Holding property and assets within a limited liability company (LLC) is a powerful and flexible option for Self-Directed IRA investors. These entities provide a wide array of possible benefits to Self-Directed IRA owners, including enhanced privacy benefits, asset protection benefits and more choices when it comes time to file taxes.
Many people who hold LLCs within IRAs or a Self-Directed IRA are attracted by the convenience of ‘checkbook control.’ That is, the ability to name the investor as the managing partner of the LLC, which enables the investor to write checks directly from the LLC account to manage the company.
But there are important issues to consider, too, in order to avoid common mistakes that self-directed retirement account aficionados make when they begin integrating LLCs into their retirement strategies:

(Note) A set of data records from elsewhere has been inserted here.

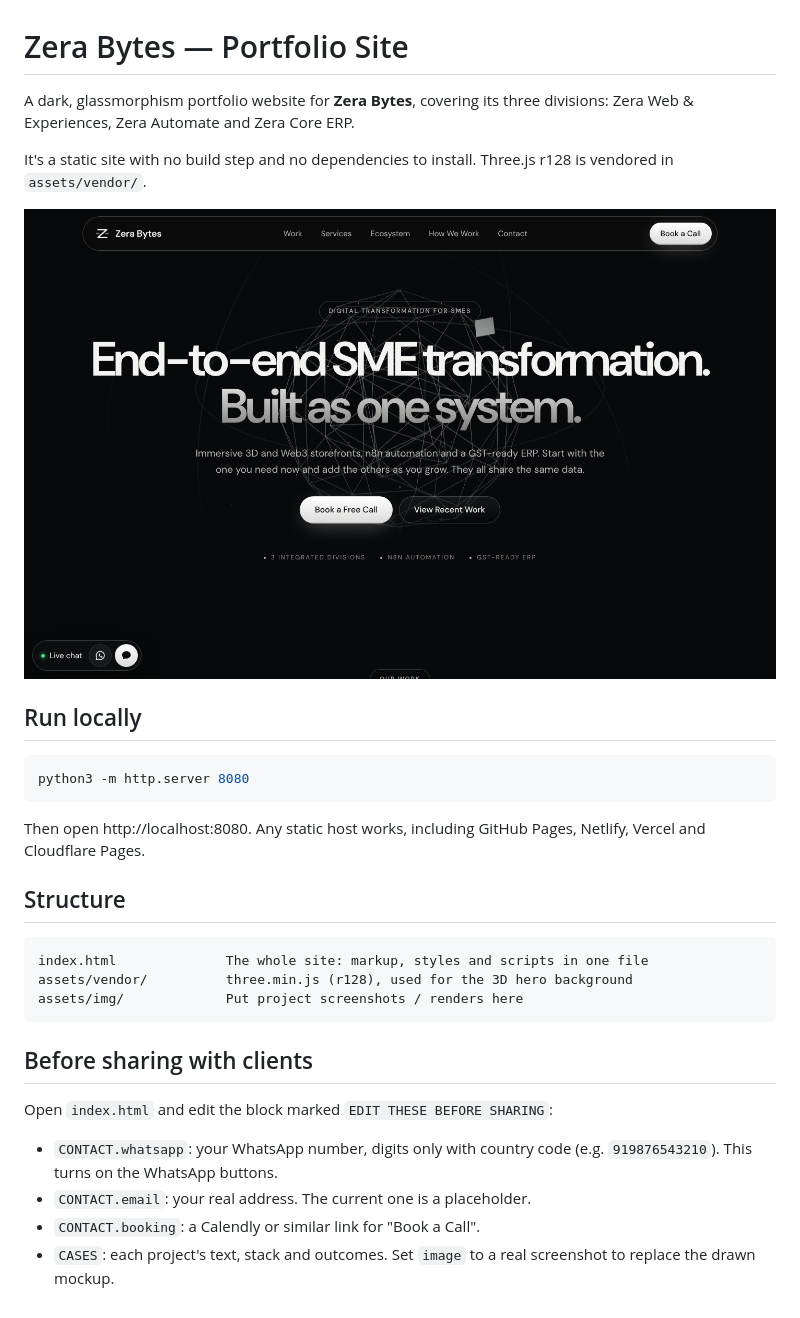
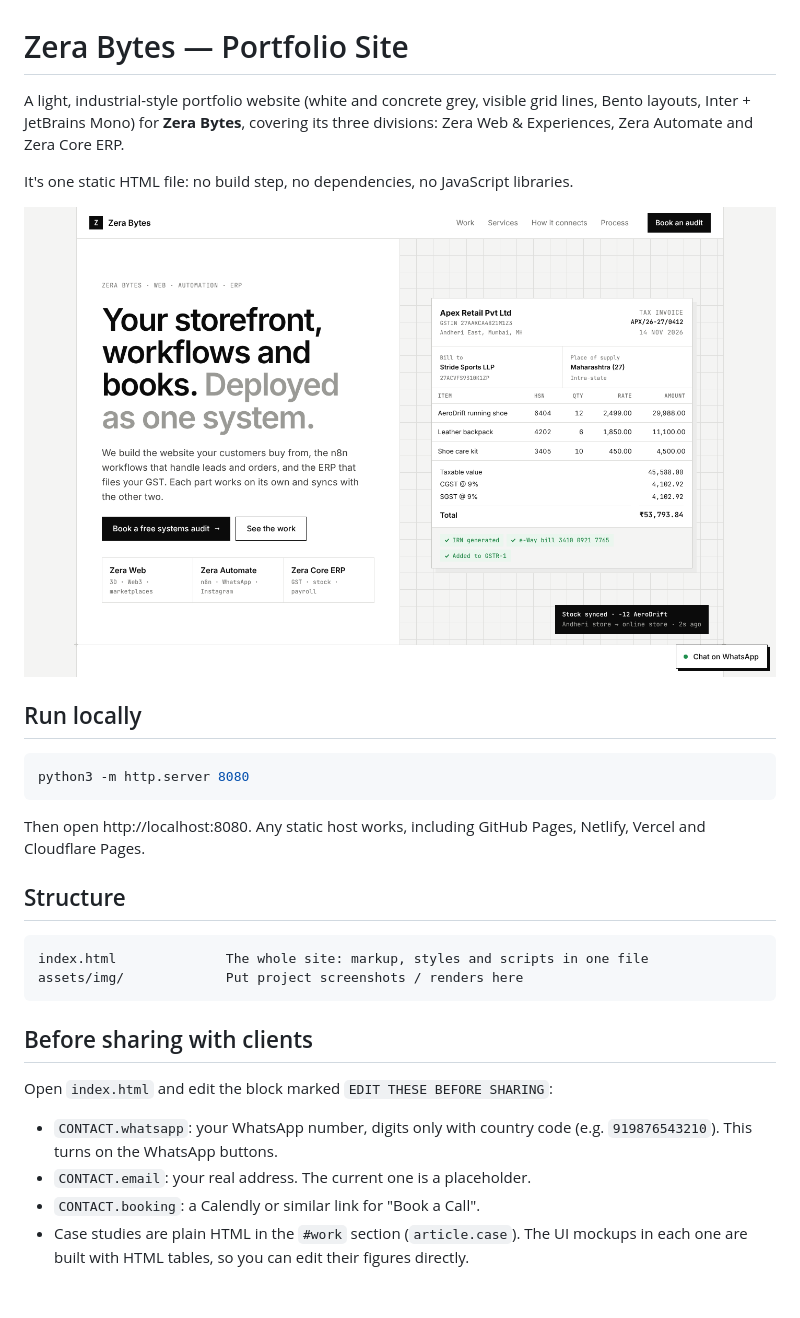
Before and after one commit to RIJURAJAN2027/ZERAVISTA, a Markdown page: README.md, the part around the change. GitHub-like rendering; pictures changed too: assets/img/preview-desktop.png.

````diff
--- a/README.md
+++ b/README.md
@@ -1,8 +1,8 @@
 # Zera Bytes — Portfolio Site
 
-A dark, glassmorphism portfolio website for **Zera Bytes**, covering its three divisions: Zera Web & Experiences, Zera Automate and Zera Core ERP.
+A light, industrial-style portfolio website (white and concrete grey, visible grid lines, Bento layouts, Inter + JetBrains Mono) for **Zera Bytes**, covering its three divisions: Zera Web & Experiences, Zera Automate and Zera Core ERP.
 
-It's a static site with no build step and no dependencies to install. Three.js r128 is vendored in `assets/vendor/`.
+It's one static HTML file: no build step, no dependencies, no JavaScript libraries.
 
 ![Preview](assets/img/preview-desktop.png)
 
@@ -18,7 +18,6 @@ Then open http://localhost:8080. Any static host works, including GitHub Pages,
 
 ```
 index.html              The whole site: markup, styles and scripts in one file
-assets/vendor/          three.min.js (r128), used for the 3D hero background
 assets/img/             Put project screenshots / renders here
 ```
 
@@ -29,4 +28,4 @@ Open `index.html` and edit the block marked `EDIT THESE BEFORE SHARING`:
 - `CONTACT.whatsapp`: your WhatsApp number, digits only with country code (e.g. `919876543210`). This turns on the WhatsApp buttons.
 - `CONTACT.email`: your real address. The current one is a placeholder.
 - `CONTACT.booking`: a Calendly or similar link for "Book a Call".
-- `CASES`: each project's text, stack and outcomes. Set `image` to a real screenshot to replace the drawn mockup.
+- Case studies are plain HTML in the `#work` section (`article.case`). The UI mockups in each one are built with HTML tables, so you can edit their figures directly.
````
Also changed, not shown: 2 other files.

Attempting to pay yourself from the LLC within the retirement account. Unless you’re taking a distribution, this is nearly always a violation of prohibited transaction rules. You also cannot write checks directly to certain immediate family members: Your spouse, descendants, ascendants or those of your spouse, any advisors who work with you on the IRA in a fiduciary capacity. You also cannot be writing checks to any entities any of these individuals may control. All of these people and entities are disqualified parties by law, and writing checks out to any of these individuals could result in severe taxes and penalties.
The IRS has enforced this provision many times. Unless you’re careful, it’s easy to run afoul of prohibited transaction rules. You cannot make a transaction that you or any other disqualified person will directly benefit from, except in the general sense of increasing the value of your retirement account.
Failure to properly draft the operating agreement. Your LLC operating agreement is the primary governing document within your LLC business. There are many ‘generic’ LLC documents you can purchase or download from the Web. But if you hold the LLC within a Self-Directed IRA, 401(k) or other self-directed retirement account, there is specific language your operating agreement must contain in order for it to work within a self-directed retirement account.
Failure to properly establish the LLC. For example, some individuals neglect to complete filing with their state secretaries of state, for example, or properly obtain an EIN from the Internal Revenue Services.
Failure to complete tax forms. Many LLC managers run into trouble by failing to complete and distribute key tax reporting documents including 1099s and K-1s. When you establish an LLC, you may be taking on new and unfamiliar tax and reporting responsibilities, and these can be very tricky for novice business owners.
For these reasons, we suggest using caution when employing LLCs within self-directed retirement accounts. To avoid trouble, you may consider routing transactions through your third party administrator, such as American IRA, rather than writing checks out directly.